**What to produce**
Below is a block of entries; repeat all of it exactly but omit the pictures.

**Data excerpts**
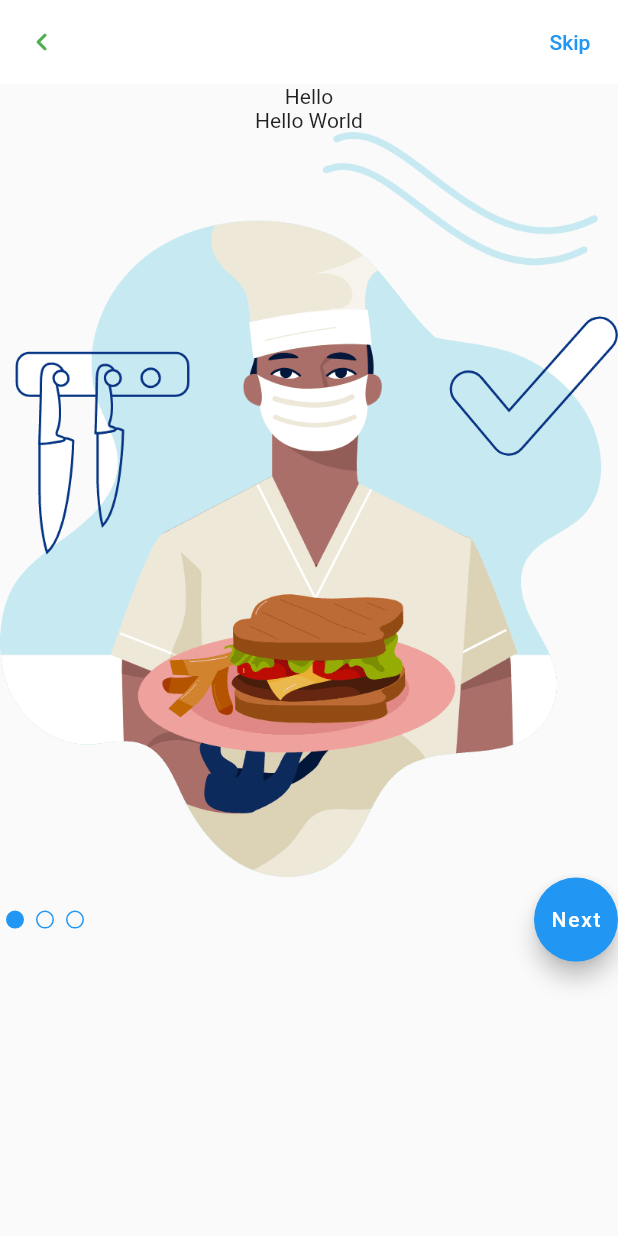
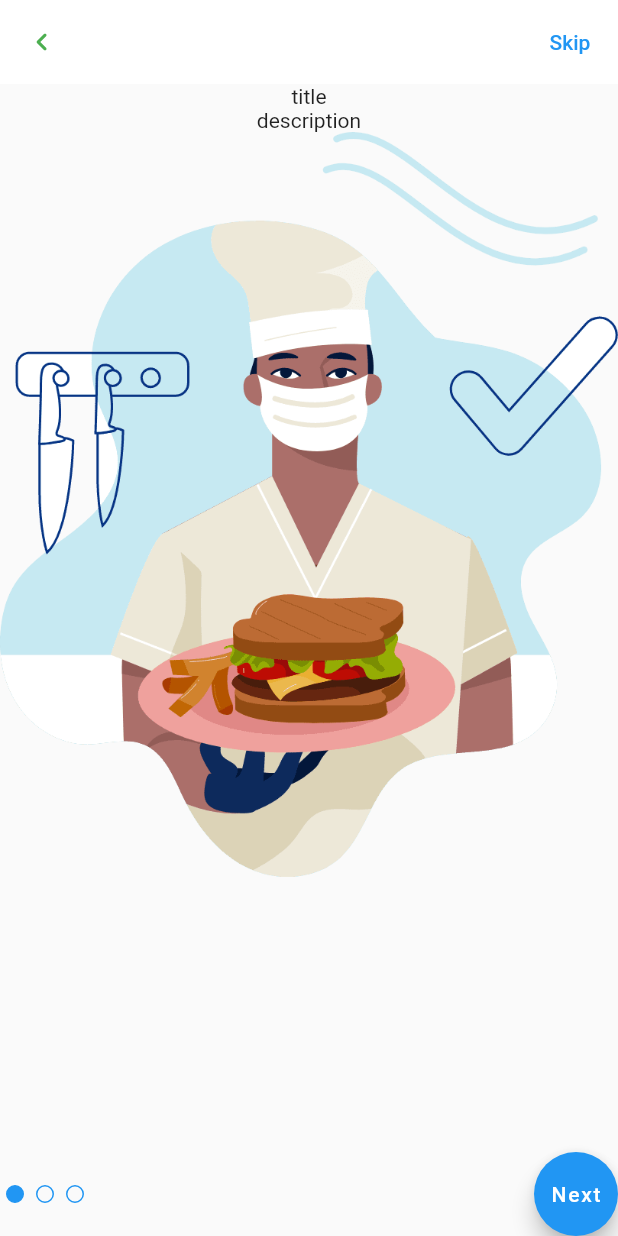
Before and after one commit to mensur056/State_Management, a Flutter app: the screen it shows after launch, on a phone screen of 412 x 824 dp. Run offline on Flutter 3.47's test engine with Material 2 defaults, Android fonts, the phone set to English and light mode, and no system bars.

```diff
--- /dev/null
+++ b/lib/feature/onboard/on_board_card.dart
@@ -0,0 +1,19 @@
+import 'package:flutter/material.dart';
+
+import 'on_board_models.dart';
+
+class OnBoardCard extends StatelessWidget {
+  const OnBoardCard({Key? key, required this.model}) : super(key: key);
+  final OnBoardModel model;
+
+  @override
+  Widget build(BuildContext context) {
+    return Column(
+      children: [
+        Text(model.title),
+        Text(model.description),
+        Image.asset(model.imageWithPath)
+      ],
+    );
+  }
+}
--- a/lib/feature/onboard/on_board_models.dart
+++ b/lib/feature/onboard/on_board_models.dart
@@ -7,3 +7,11 @@ class OnBoardModel {
 
   String get imageWithPath => 'assets/images/$imageName.png';
 }
+
+class OnBoardModels {
+  static final List<OnBoardModel> onBoardItems = [
+    OnBoardModel('title', "description", 'ic_chef'),
+    OnBoardModel('title', "description", 'ic_delivery'),
+    OnBoardModel('title', "description", 'ic_door'),
+  ];
+}
--- a/lib/feature/onboard/on_board_view.dart
+++ b/lib/feature/onboard/on_board_view.dart
@@ -1,5 +1,7 @@
 import 'package:flutter/material.dart';
 import 'package:flutter/services.dart';
+import 'package:state_management/feature/onboard/on_board_card.dart';
+import 'package:state_management/feature/onboard/on_board_models.dart';
 
 class OnBoardView extends StatefulWidget {
   const OnBoardView({Key? key}) : super(key: key);
@@ -16,7 +18,8 @@ class _OnBoardViewState extends State<OnBoardView>
   @override
   void initState() {
     super.initState();
-    _tabController = TabController(length: 3, vsync: this);
+    _tabController =
+        TabController(length: OnBoardModels.onBoardItems.length, vsync: this);
   }
 
   @override
@@ -37,10 +40,16 @@ class _OnBoardViewState extends State<OnBoardView>
       ),
       body: Column(
         children: [
-          const Text("Hello"),
-          const Text("Hello World"),
-          Image.asset('assets/images/ic_chef.png'),
-          Row(mainAxisAlignment: MainAxisAlignment.spaceBetween,
+          Expanded(
+            child: PageView.builder(
+              itemCount: OnBoardModels.onBoardItems.length,
+              itemBuilder: (context, index) {
+                return OnBoardCard(model: OnBoardModels.onBoardItems[index]);
+              },
+            ),
+          ),
+          Row(
+            mainAxisAlignment: MainAxisAlignment.spaceBetween,
             children: [
               TabPageSelector(
                 controller: _tabController,
```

**Task response**
Before and after one commit to mensur056/State_Management, a Flutter app: the screen it shows after launch, on a phone screen of 412 x 824 dp. Run offline on Flutter 3.47's test engine with Material 2 defaults, Android fonts, the phone set to English and light mode, and no system bars.

```diff
--- /dev/null
+++ b/lib/feature/onboard/on_board_card.dart
@@ -0,0 +1,19 @@
+import 'package:flutter/material.dart';
+
+import 'on_board_models.dart';
+
+class OnBoardCard extends StatelessWidget {
+  const OnBoardCard({Key? key, required this.model}) : super(key: key);
+  final OnBoardModel model;
+
+  @override
+  Widget build(BuildContext context) {
+    return Column(
+      children: [
+        Text(model.title),
+        Text(model.description),
+        Image.asset(model.imageWithPath)
+      ],
+    );
+  }
+}
--- a/lib/feature/onboard/on_board_models.dart
+++ b/lib/feature/onboard/on_board_models.dart
@@ -7,3 +7,11 @@ class OnBoardModel {
 
   String get imageWithPath => 'assets/images/$imageName.png';
 }
+
+class OnBoardModels {
+  static final List<OnBoardModel> onBoardItems = [
+    OnBoardModel('title', "description", 'ic_chef'),
+    OnBoardModel('title', "description", 'ic_delivery'),
+    OnBoardModel('title', "description", 'ic_door'),
+  ];
+}
--- a/lib/feature/onboard/on_board_view.dart
+++ b/lib/feature/onboard/on_board_view.dart
@@ -1,5 +1,7 @@
 import 'package:flutter/material.dart';
 import 'package:flutter/services.dart';
+import 'package:state_management/feature/onboard/on_board_card.dart';
+import 'package:state_management/feature/onboard/on_board_models.dart';
 
 class OnBoardView extends StatefulWidget {
   const OnBoardView({Key? key}) : super(key: key);
@@ -16,7 +18,8 @@ class _OnBoardViewState extends State<OnBoardView>
   @override
   void initState() {
     super.initState();
-    _tabController = TabController(length: 3, vsync: this);
+    _tabController =
+        TabController(length: OnBoardModels.onBoardItems.length, vsync: this);
   }
 
   @override
@@ -37,10 +40,16 @@ class _OnBoardViewState extends State<OnBoardView>
       ),
       body: Column(
         children: [
-          const Text("Hello"),
-          const Text("Hello World"),
-          Image.asset('assets/images/ic_chef.png'),
-          Row(mainAxisAlignment: MainAxisAlignment.spaceBetween,
+          Expanded(
+            child: PageView.builder(
+              itemCount: OnBoardModels.onBoardItems.length,
+              itemBuilder: (context, index) {
+                return OnBoardCard(model: OnBoardModels.onBoardItems[index]);
+              },
+            ),
+          ),
+          Row(
+            mainAxisAlignment: MainAxisAlignment.spaceBetween,
             children: [
               TabPageSelector(
                 controller: _tabController,
```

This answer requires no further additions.